Using the listing that follows, filter out every line lacking the string "console" and return the rest.
Segment Open
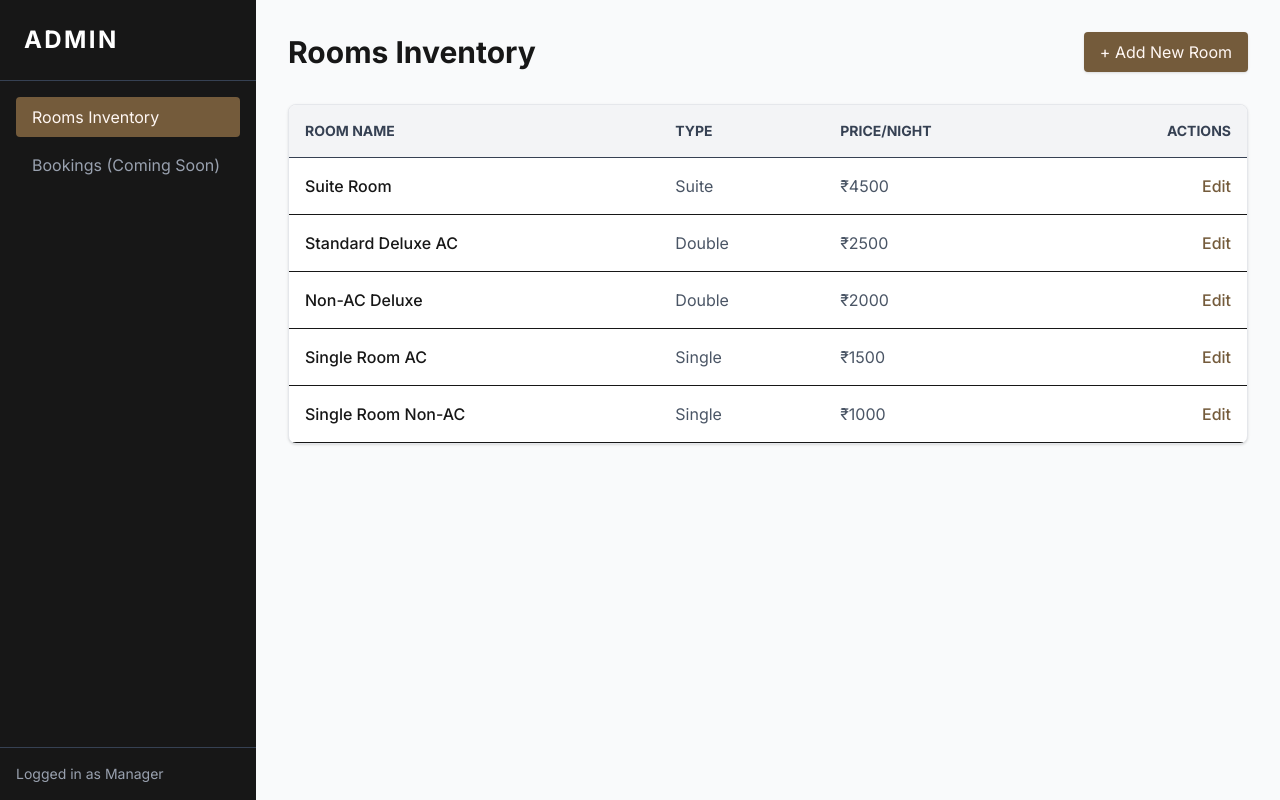
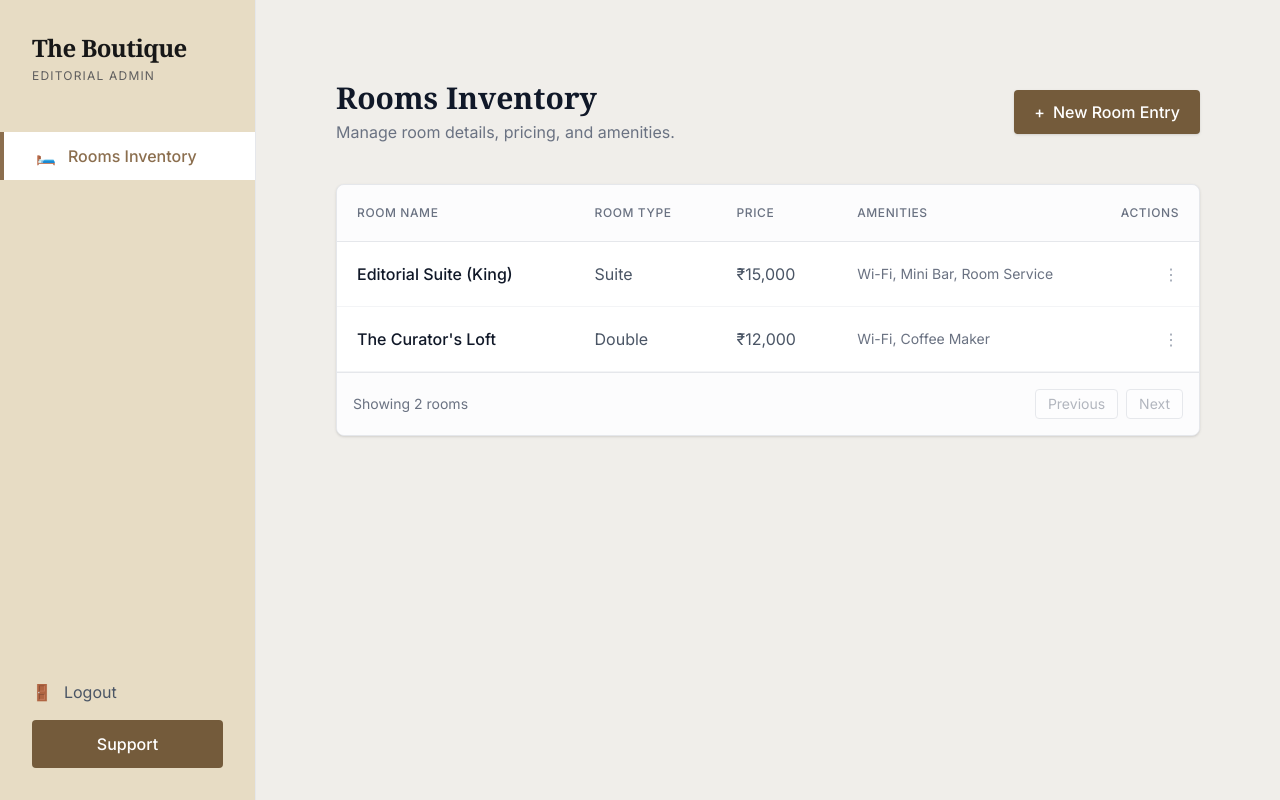
Before and after one commit to sanjuee/hotel-booking-system, a Next.js app: page /admin in a window 1280 px wide. Built offline with nearby package versions, Linux system fonts and the light colour scheme.

Commit message:
feat: implement room management API and update admin layout

```diff
--- a/app/admin/layout.tsx
+++ b/app/admin/layout.tsx
@@ -2,22 +2,33 @@ import Link from 'next/link';
 
 export default function AdminLayout({ children }: { children: React.ReactNode }) {
   return (
-    <div className="flex h-screen bg-gray-50">
+    <div className="flex h-screen bg-[#f0eeea]">
       {/* Sidebar */}
-      <aside className="w-64 bg-foreground text-background flex flex-col">
-        <div className="p-6 font-bold text-2xl tracking-widest border-b border-gray-700">
-          ADMIN
+        <aside className="w-64 bg-[#e7dcc4] border-r border-gray-200 flex flex-col justify-between  md:flex">
+        <div>
+          <div className="p-8">
+            <h1 className="text-2xl font-serif font-bold tracking-tight">The Boutique</h1>
+            <p className="text-xs text-primary tracking-widest mt-1 uppercase">Editorial Admin</p>
+          </div>
+          <nav className="mt-4">
+            <ul>
+              <li className="border-l-4 border-[#8B6E4E] bg-white">
+                <a href="#" className="flex items-center px-8 py-3 text-[#8B6E4E] font-medium">
+                  <span className="mr-3">🛏️</span>
+                  Rooms Inventory
+                </a>
+              </li>
+            </ul>
+          </nav>
         </div>
-        <nav className="flex-1 p-4 space-y-2">
-          <Link href="/admin" className="block px-4 py-2 bg-secondary text-on-secondary rounded">
-            Rooms Inventory
-          </Link>
-          <Link href="#" className="block px-4 py-2 text-gray-400 hover:text-white transition">
-            Bookings (Coming Soon)
-          </Link>
-        </nav>
-        <div className="p-4 border-t border-gray-700 text-sm text-gray-400">
-          Logged in as Manager
+
+        <div className="p-8 space-y-4">
+          <button className="flex items-center text-gray-600 hover:text-gray-900 transition-colors w-full">
+            <span className="mr-3">🚪</span> Logout
+          </button>
+          <button className="w-full bg-secondary text-white py-3 rounded hover:bg-[#685333] transition-colors font-medium">
+            Support
+          </button>
         </div>
       </aside>
 
--- a/app/admin/page.tsx
+++ b/app/admin/page.tsx
@@ -1,144 +1,270 @@
 // app/admin/page.tsx
-"use client"; // This tells Next.js this page has interactive buttons/forms
+'use client'
 
-import { useState } from 'react';
-import { dummyRooms } from '@/data/MockRoomData';
-import { Room } from '../../types';
+import { useState } from 'react'
+import { useRouter } from 'next/navigation'
+import { Room } from '@/types' // Adjust import path as needed
+// import { dummyRooms } from '@/data/MockRoomData'
+
+// Fallback dummy data based on the new schema if dummyRooms is empty
+const fallbackRooms = [
+  {
+    id: '1',
+    name: 'Editorial Suite (King)',
+    type: 'Suite',
+    price: 15000,
+    image: '',
+    description: 'Spacious suite with city views.',
+    amenities: ['Wi-Fi', 'Mini Bar', 'Room Service'],
+  },
+  {
+    id: '2',
+    name: 'The Curator\'s Loft',
+    type: 'Double',
+    price: 12000,
+    image: '',
+    description: 'Artistic loft space.',
+    amenities: ['Wi-Fi', 'Coffee Maker'],
+  }
+]
 
 export default function AdminDashboard() {
-  // 1. Load mock data into React State
-  const [rooms, setRooms] = useState<Room[]>(dummyRooms);
+  const router = useRouter()
+  // Replace fallbackRooms with dummyRooms if you have it imported
+  const [rooms, setRooms] = useState<Room[]>(fallbackRooms)
+  const [isFormOpen, setIsFormOpen] = useState(false)
+  const [isSaving, setIsSaving] = useState(false)
 
-  // 2. State to control the popup form
-  const [isFormOpen, setIsFormOpen] = useState(false);
+  // Form state aligned with Prisma schema
+  const [formData, setFormData] = useState({
+    id: '',
+    name: '',
+    type: 'Single',
+    price: 0,
+    image: '',
+    description: '',
+    amenities: '', // Stored as comma-separated string in form, parsed to array on submit
+  })
 
-  // 3. Temporary state for the room being created/edited
-  const [formData, setFormData] = useState<Room>({
-    id: "", name: "", type: "Single", price: 0, image: "", description: "", amenities: []
-  });
+  const handleSave = async () => {
+    setIsSaving(true)
 
-  // Handle saving the room
-  const handleSave = () => {
-    if (formData.id) {
-      // Edit existing room
-      setRooms(rooms.map(r => r.id === formData.id ? formData : r));
-    } else {
-      // Add new room (assign a random ID for the prototype)
-      const newRoom = { ...formData, id: Math.random().toString() };
-      setRooms([...rooms, newRoom]);
+    // Convert comma-separated string back to array for the DB
+    const payload = {
+      ...formData,
+      amenities: formData.amenities.split(',').map((item) => item.trim()).filter(Boolean)
     }
-    setIsFormOpen(false); // Close form
-  };
 
-  // Open form for editing
-  const handleEdit = (room: Room) => {
-    setFormData(room);
-    setIsFormOpen(true);
-  };
+    try {
+      const response = await fetch('/api/rooms', {
+        method: 'POST',
+        headers: {
+          'Content-Type': 'application/json',
+        },
+        body: JSON.stringify(payload),
+      })
+
+      if (!response.ok) {
+        const errorData = await response.json().catch(() => null)
+        const errorMessage = errorData?.message || errorData?.error || `Server Error: ${response.status}`
+        throw new Error(errorMessage)
+      }
+      const data = await response.json()
+
+      setIsFormOpen(false)
+      // setRooms((prevRooms) => [...prevRooms, data.room])
+      resetForm()
+      // router.refresh()
+    } catch (error) {
+      console.error(error)
+      alert('Something went wrong saving the room. (Check console)')
+
+      // FOR DEMO PURPOSES: Optimistic update if API fails during local testing
+      // setRooms((prevRooms) => [...prevRooms, { ...payload, id: Math.random().toString() }])
+      // setIsFormOpen(false)
+      // resetForm()
+    } finally {
+      setIsSaving(false)
+    }
+  }
+
+  const resetForm = () => {
+    setFormData({
+      id: '', name: '', type: 'Single', price: 0, image: '', description: '', amenities: ''
+    })
+  }
 
   return (
+
+
+
+      <div className="flex-1 overflow-y-auto p-8 md:p-12">
+
+        {/* HEADER */}
+        <div className="flex flex-col md:flex-row justify-between items-start md:items-center mb-10 gap-4">
           <div>
-      <div className="flex justify-between items-center mb-8">
-        <h1 className="text-3xl font-bold text-foreground">Rooms Inventory</h1>
+            <h2 className="text-3xl font-serif font-bold text-gray-900">Rooms Inventory</h2>
+            <p className="text-gray-500 mt-1">Manage room details, pricing, and amenities.</p>
+          </div>
           <button
             onClick={() => {
-            setFormData({ id: "", name: "", type: "Single", price: 0, image: "", description: "", amenities: [] });
-            setIsFormOpen(true);
+              resetForm()
+              setIsFormOpen(true)
             }}
-          className="bg-secondary text-on-secondary px-4 py-2 rounded shadow hover:opacity-90"
+            className="bg-secondary text-white px-5 py-2.5 rounded shadow-sm hover:bg-[#685333] transition-colors font-medium flex items-center gap-2"
           >
-          + Add New Room
+            <span>+</span> New Room Entry
           </button>
         </div>
 
-      {/* THE DATA TABLE */}
-      <div className="bg-background border border-outline rounded-lg shadow-sm overflow-hidden">
-        <table className="w-full text-left border-collapse">
+        {/* DATA TABLE */}
+        <div className="bg-white border border-gray-200 rounded-lg shadow-sm overflow-hidden">
+          <div className="overflow-x-auto">
+            <table className="w-full text-left border-collapse min-w-[800px]">
               <thead>
-            <tr className="bg-gray-100 text-gray-700 text-sm uppercase">
-              <th className="p-4 border-b">Room Name</th>
-              <th className="p-4 border-b">Type</th>
-              <th className="p-4 border-b">Price/Night</th>
-              <th className="p-4 border-b text-right">Actions</th>
+                <tr className="border-b border-gray-200 text-xs text-gray-500 uppercase tracking-wider bg-gray-50/50">
+                  <th className="p-5 font-medium">Room Name</th>
+                  <th className="p-5 font-medium">Room Type</th>
+                  <th className="p-5 font-medium">Price</th>
+                  <th className="p-5 font-medium">Amenities</th>
+                  <th className="p-5 font-medium text-right">Actions</th>
                 </tr>
               </thead>
               <tbody>
                 {rooms.map((room) => (
-              <tr key={room.id} className="border-b hover:bg-gray-50">
-                <td className="p-4 font-medium text-foreground">{room.name}</td>
-                <td className="p-4 text-gray-600">{room.type}</td>
-                <td className="p-4 text-gray-600">₹{room.price}</td>
-                <td className="p-4 text-right">
-                  <button
-                    onClick={() => handleEdit(room)}
-                    className="text-secondary font-medium hover:underline"
-                  >
-                    Edit
+                  <tr key={room.id} className="border-b border-gray-100 hover:bg-gray-50 transition-colors">
+                    <td className="p-5 font-medium text-gray-900">{room.name}</td>
+                    <td className="p-5 text-gray-600">{room.type}</td>
+                    <td className="p-5 text-gray-600">₹{room.price.toLocaleString()}</td>
+                    <td className="p-5 text-gray-500 text-sm truncate max-w-[200px]">
+                      {Array.isArray(room.amenities) ? room.amenities.join(', ') : 'None'}
+                    </td>
+                    <td className="p-5 text-right">
+                      <button className="text-gray-400 hover:text-gray-900 transition-colors">
+                        ⋮
                       </button>
                     </td>
                   </tr>
                 ))}
+                {rooms.length === 0 && (
+                  <tr>
+                    <td colSpan={5} className="p-8 text-center text-gray-500">
+                      No rooms found. Add a new room entry to get started.
+                    </td>
+                  </tr>
+                )}
               </tbody>
             </table>
           </div>
 
-      {/* THE ADD/EDIT MODAL (Pop-up) */}
+          {/* Table Footer / Pagination mock */}
+          <div className="p-4 border-t border-gray-200 flex justify-between items-center text-sm text-gray-500 bg-gray-50/50">
+            <span>Showing {rooms.length} room{rooms.length !== 1 ? 's' : ''}</span>
+            <div className="flex gap-2">
+              <button className="px-3 py-1 border border-gray-300 rounded bg-white hover:bg-gray-50 disabled:opacity-50" disabled>Previous</button>
+              <button className="px-3 py-1 border border-gray-300 rounded bg-white hover:bg-gray-50 disabled:opacity-50" disabled>Next</button>
+            </div>
+          </div>
+        </div>
+
+        {/* ADD/EDIT MODAL */}
         {isFormOpen && (
-        <div className="fixed inset-0 bg-black/50 flex items-center justify-center z-50">
-          <div className="bg-background p-8 rounded-lg w-full max-w-md shadow-xl">
-            <h2 className="text-2xl font-bold mb-6">
-              {formData.id ? "Edit Room" : "Add New Room"}
+          <div className="fixed inset-0 bg-gray-900/40 backdrop-blur-sm flex items-center justify-center z-50 p-4">
+            <div className="bg-white p-8 rounded-xl w-full max-w-2xl shadow-2xl max-h-[90vh] overflow-y-auto">
+              <h2 className="text-2xl font-serif font-bold mb-6 text-gray-900">
+                {formData.id ? 'Edit Room' : 'New Room Entry'}
               </h2>
 
-            <div className="space-y-4">
+              <div className="space-y-5">
+                {/* Row 1: Name */}
                 <div>
-                <label className="block text-sm font-medium text-gray-700 mb-1">Room Name</label>
+                  <label className="block text-sm font-medium text-gray-700 mb-1.5">Room Name *</label>
                   <input
                     type="text"
                     value={formData.name}
-                  onChange={(e) => setFormData({...formData, name: e.target.value})}
-                  className="w-full border border-outline p-2 rounded"
-                  placeholder="e.g. Presidential Suite"
+                    onChange={(e) => setFormData({ ...formData, name: e.target.value })}
+                    className="w-full border border-gray-300 p-2.5 rounded-md focus:ring-2 focus:ring-[#8B6E4E] focus:border-[#8B6E4E] outline-none transition-all"
+                    placeholder="e.g. The Curator's Loft"
                   />
                 </div>
 
-              <div className="flex gap-4">
-                <div className="w-1/2">
-                  <label className="block text-sm font-medium text-gray-700 mb-1">Type</label>
+                {/* Row 2: Type & Price */}
+                <div className="flex flex-col sm:flex-row gap-5">
+                  <div className="w-full sm:w-1/2">
+                    <label className="block text-sm font-medium text-gray-700 mb-1.5">Room Type *</label>
                     <select
                       value={formData.type}
-                    onChange={(e) => setFormData({...formData, type: e.target.value})}
-                    className="w-full border border-outline p-2 rounded"
+                      onChange={(e) => setFormData({ ...formData, type: e.target.value })}
+                      className="w-full border border-gray-300 p-2.5 rounded-md focus:ring-2 focus:ring-[#8B6E4E] outline-none bg-white"
                     >
-                    <option>Single</option>
-                    <option>Double</option>
-                    <option>Suite</option>
+                      <option value="Single">Single</option>
+                      <option value="Double">Double</option>
+                      <option value="Suite">Suite</option>
+                      <option value="Penthouse">Penthouse</option>
                     </select>
                   </div>
-                <div className="w-1/2">
-                  <label className="block text-sm font-medium text-gray-700 mb-1">Price (₹)</label>
+                  <div className="w-full sm:w-1/2">
+                    <label className="block text-sm font-medium text-gray-700 mb-1.5">Price / Night (₹) *</label>
                     <input
                       type="number"
                       value={formData.price}
-                    onChange={(e) => setFormData({...formData, price: Number(e.target.value)})}
-                    className="w-full border border-outline p-2 rounded"
+                      onChange={(e) => setFormData({ ...formData, price: Number(e.target.value) })}
+                      className="w-full border border-gray-300 p-2.5 rounded-md focus:ring-2 focus:ring-[#8B6E4E] outline-none"
+                      placeholder="0.00"
                     />
                   </div>
                 </div>
 
+                {/* Row 3: Image URL */}
+                <div>
+                  <label className="block text-sm font-medium text-gray-700 mb-1.5">Image URL</label>
+                  <input
+                    type="text"
+                    value={formData.image}
+                    onChange={(e) => setFormData({ ...formData, image: e.target.value })}
+                    className="w-full border border-gray-300 p-2.5 rounded-md focus:ring-2 focus:ring-[#8B6E4E] outline-none"
+                    placeholder="https://example.com/image.jpg"
+                  />
+                </div>
+
+                {/* Row 4: Description */}
+                <div>
+                  <label className="block text-sm font-medium text-gray-700 mb-1.5">Description</label>
+                  <textarea
+                    value={formData.description}
+                    onChange={(e) => setFormData({ ...formData, description: e.target.value })}
+                    className="w-full border border-gray-300 p-2.5 rounded-md focus:ring-2 focus:ring-[#8B6E4E] outline-none min-h-[100px]"
+                    placeholder="Enter room details..."
+                  />
+                </div>
+
+                {/* Row 5: Amenities */}
+                <div>
+                  <label className="block text-sm font-medium text-gray-700 mb-1.5">Amenities (Comma separated)</label>
+                  <input
+                    type="text"
+                    value={formData.amenities}
+                    onChange={(e) => setFormData({ ...formData, amenities: e.target.value })}
+                    className="w-full border border-gray-300 p-2.5 rounded-md focus:ring-2 focus:ring-[#8B6E4E] outline-none"
+                    placeholder="Wi-Fi, Mini Bar, Ocean View"
+                  />
+                </div>
+
                 {/* Action Buttons */}
-              <div className="flex justify-end gap-3 mt-8">
+                <div className="flex justify-end gap-3 pt-4 border-t border-gray-100 mt-6">
                   <button
                     onClick={() => setIsFormOpen(false)}
-                  className="px-4 py-2 border border-outline text-gray-600 rounded hover:bg-gray-50"
+                    disabled={isSaving}
+                    className="px-5 py-2.5 text-gray-600 font-medium rounded-md hover:bg-gray-100 transition-colors"
                   >
                     Cancel
                   </button>
                   <button
                     onClick={handleSave}
-                  className="bg-secondary text-on-secondary px-4 py-2 rounded hover:opacity-90"
+                    disabled={isSaving}
+                    className="bg-[#7A633F] text-white px-6 py-2.5 rounded-md hover:bg-[#685333] transition-colors font-medium flex items-center disabled:opacity-70"
                   >
-                  Save Room
+                    {isSaving ? 'Saving...' : 'Save Room Entry'}
                   </button>
                 </div>
               </div>
@@ -146,5 +272,6 @@ export default function AdminDashboard() {
           </div>
         )}
       </div>
+
   )
 }
--- /dev/null
+++ b/app/api/rooms/route.ts
@@ -0,0 +1,30 @@
+import { NextResponse } from 'next/server'
+import { prisma } from '@/lib/prisma'
+
+
+export async function POST(request: Request) {
+  try {
+
+    const body = await request.json()
+    const newRoom = await prisma.room.create({
+      data: {
+        name: body.name,
+        type: body.type,
+        image: body.image,
+        description: body.description,
+        price: parseFloat(body.price),
+        amenities: Array.isArray(body.amenities)
+          ? body.amenities
+          : body.amenities.split(',').map((item: string) => item.trim()),
+      },
+    })
+
+    return NextResponse.json(newRoom, { status: 201 })
+  } catch (error: any) {
+    console.error('PRISMA ERROR:', error)
+    return NextResponse.json(
+      { message: 'Failed to save room', error: error.message },
+      { status: 500 }
+    )
+  }
+}
--- a/app/rooms/rooms/route.ts
+++ /dev/null
@@ -1,21 +0,0 @@
-import { NextResponse } from 'next/server'
-import { prisma } from '@/lib/prisma'
-
-export async function POST(request: Request) {
-  try {
-    const body = await request.json()
-    const createdRoom = await prisma.room.create({ data: body })
-
-    return NextResponse.json(
-      { message: 'Room Added', room: body },
-      { status: 201 }
-    )
-  } catch (error) {
-    console.error('Interal server error', error)
-
-    return NextResponse.json(
-      { error: 'Failed to create room' },
-      { status: 500 }
-    )
-  }
-}
--- a/lib/prisma.ts
+++ b/lib/prisma.ts
@@ -4,7 +4,7 @@ import { Pool } from 'pg';
 import { PrismaPg } from '@prisma/adapter-pg';
 
 // Get the URL from your .env file
-const connectionString = `${process.env.DATABASE_URL}`;
+ const connectionString = `${process.env.DATABASE_URL}`;
 
 // This function creates the connection
 const prismaClientSingleton = () => {
```
Also changed, not shown: 1 other file (tests, documents, lock files or other folders). Lines whose indentation alone changed are shown as unchanged.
Segment Closed
◆ **Final answer**
+      console.error(error)
+      alert('Something went wrong saving the room. (Check console)')
+    console.error('PRISMA ERROR:', error)
-    console.error('Interal server error', error)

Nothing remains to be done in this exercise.